Who’s the weakest link at this conference?

It costs a lot of money to get to a conference with travel, staff absent, entry costs and so forth – and if you’re heading there for educational technology – especially in Sydney you’d better pack your own 3G connection.

“Wifi is ubiquitous” they say – except in your room, where they will slug you up to $20 a day for some faint signal. On the conference floor, the wifi dies within minutes, as people lean over to peer into their own private metaverse while the first Power Point of the day grinds itself into your retina.

Today’s EdTech conference goer is truly a global delegate. If each person is connected to just a few hundred cyber-fellows, its increasingly valid to share links, views, resources in our vast and wide land. I won’t mention names, but it’s pretty clear that the ‘big’ venues in Sydney (who charge astronomical fees) simply cannot cope with today’s natural born cyborgs – and not getting the message – or don’t care.

Conference wifi is a given – and yet seems to be run off a $50 Belkin in the managers office most of the time. People wander the halls like digital-zombies asking ‘have you got signal?’ … reducing their computational power to zero. It’s hard to claim Sydney is a international destination for conferences, when I’m yet to visit a venue in 2010 that hasn’t curled up and died before your first coffee.

The weakest link at conferences in Sydney is wifi. Commercial venues are simply hopeless. Don’t bother lugging anything without 3G past your front door. Most presenters and workshoppers I know have given up delivering anything web-based – and don’t even get me started on audio visual quality.

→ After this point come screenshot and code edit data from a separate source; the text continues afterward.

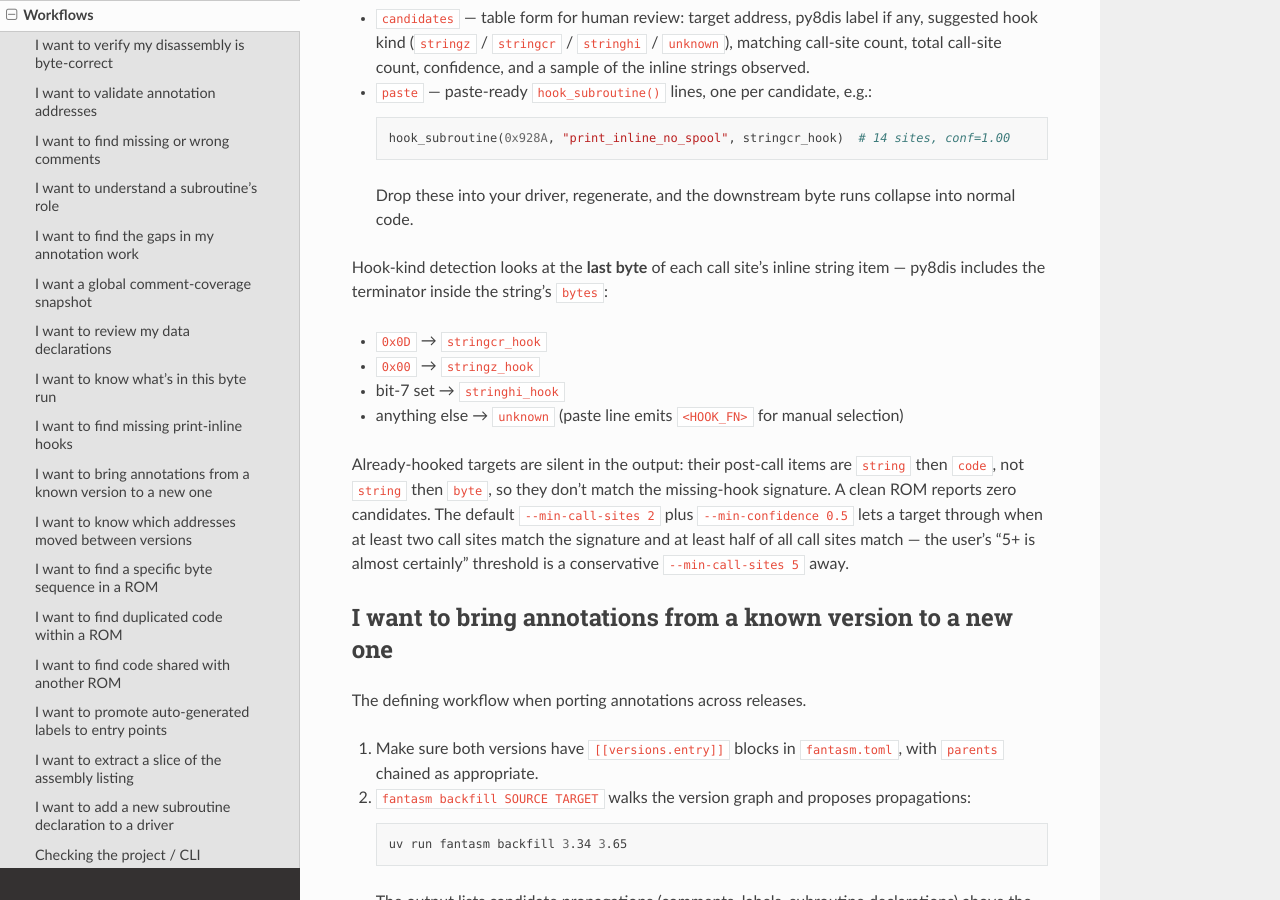
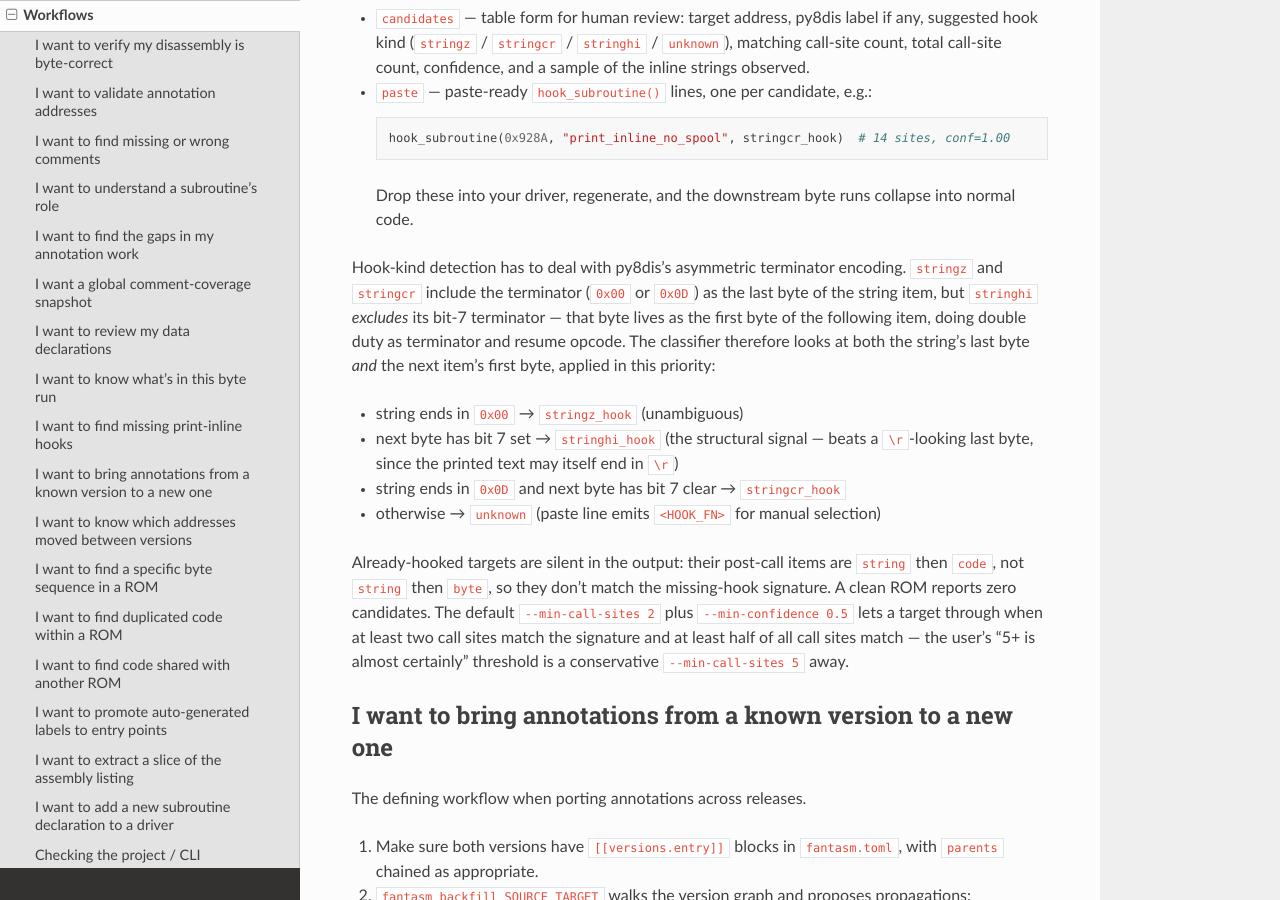
Before and after one commit to acornaeology/fantasm, a Sphinx documentation site: the page built from docs/workflows.rst, in a window 1280 px wide and 900 px high, scrolled down 5241 px. Built offline with Sphinx 7.4.7 and the Read the Docs theme 3.1.0, drawn with Linux system fonts in a browser that asks for light colours.

Commit message:
hooks suggest: re-key terminator classification on next-item bit-7 (#7)
py8dis encodes print-inline terminators asymmetrically. ``stringz``
and ``stringcr`` keep their ``0x00`` / ``0x0D`` terminator as the
last byte of the string item, but ``stringhi`` *excludes* its bit-7
terminator — that byte lives as the first byte of the following
item, doing double duty as terminator and resume opcode.

The previous classifier only looked at the string's last byte, so
stringhi targets whose printed text happened to end with ``\r``
were misreported as stringcr (and a paste-line emitting the wrong
hook function would cause every call site to consume one byte too
many of resume code on regen). Re-key the classifier to also peek
at the next item's first byte, with priority:

* string ends in ``0x00`` → stringz (unambiguous)
* next byte has bit-7 set → stringhi (structural signal — beats a
  CR-looking last byte)
* string ends in ``0x0D`` and next byte has bit-7 clear → stringcr
* otherwise → unknown

Tests cover the disambiguation cases. Workflow recipe updated to
reflect the new rules.

```diff
--- a/docs/workflows.rst
+++ b/docs/workflows.rst
@@ -305,14 +305,22 @@ Two reports come back:
   Drop these into your driver, regenerate, and the downstream
   byte runs collapse into normal code.
 
-Hook-kind detection looks at the **last byte** of each call
-site's inline string item — py8dis includes the terminator
-inside the string's ``bytes``:
+Hook-kind detection has to deal with py8dis's asymmetric
+terminator encoding. ``stringz`` and ``stringcr`` include the
+terminator (``0x00`` or ``0x0D``) as the last byte of the string
+item, but ``stringhi`` *excludes* its bit-7 terminator — that
+byte lives as the first byte of the following item, doing double
+duty as terminator and resume opcode. The classifier therefore
+looks at both the string's last byte *and* the next item's first
+byte, applied in this priority:
 
-* ``0x0D`` → ``stringcr_hook``
-* ``0x00`` → ``stringz_hook``
-* bit-7 set → ``stringhi_hook``
-* anything else → ``unknown`` (paste line emits ``<HOOK_FN>`` for
+* string ends in ``0x00`` → ``stringz_hook`` (unambiguous)
+* next byte has bit 7 set → ``stringhi_hook`` (the structural
+  signal — beats a ``\r``-looking last byte, since the printed
+  text may itself end in ``\r``)
+* string ends in ``0x0D`` and next byte has bit 7 clear →
+  ``stringcr_hook``
+* otherwise → ``unknown`` (paste line emits ``<HOOK_FN>`` for
   manual selection)
 
 Already-hooked targets are silent in the output: their post-call
```
Also changed, not shown: 3 other files.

Ironically, people ‘think’ Second Life is a poor cousin for conferences – but if you actually want to ‘learn’, then put aside that $1000 entry fee. Buy a new laptop for your staff instead and wait for Best Practices Virtual Worlds – you won’t be disappointed, and will get to stay at home and stay connected all day for free on your new spuffy laptop – with your friends from around the world. Go on, try it … but then what will all those pro-conference goers do if we’re not sitting in rows watching them excuse their presentation croaking and wifi dumping out.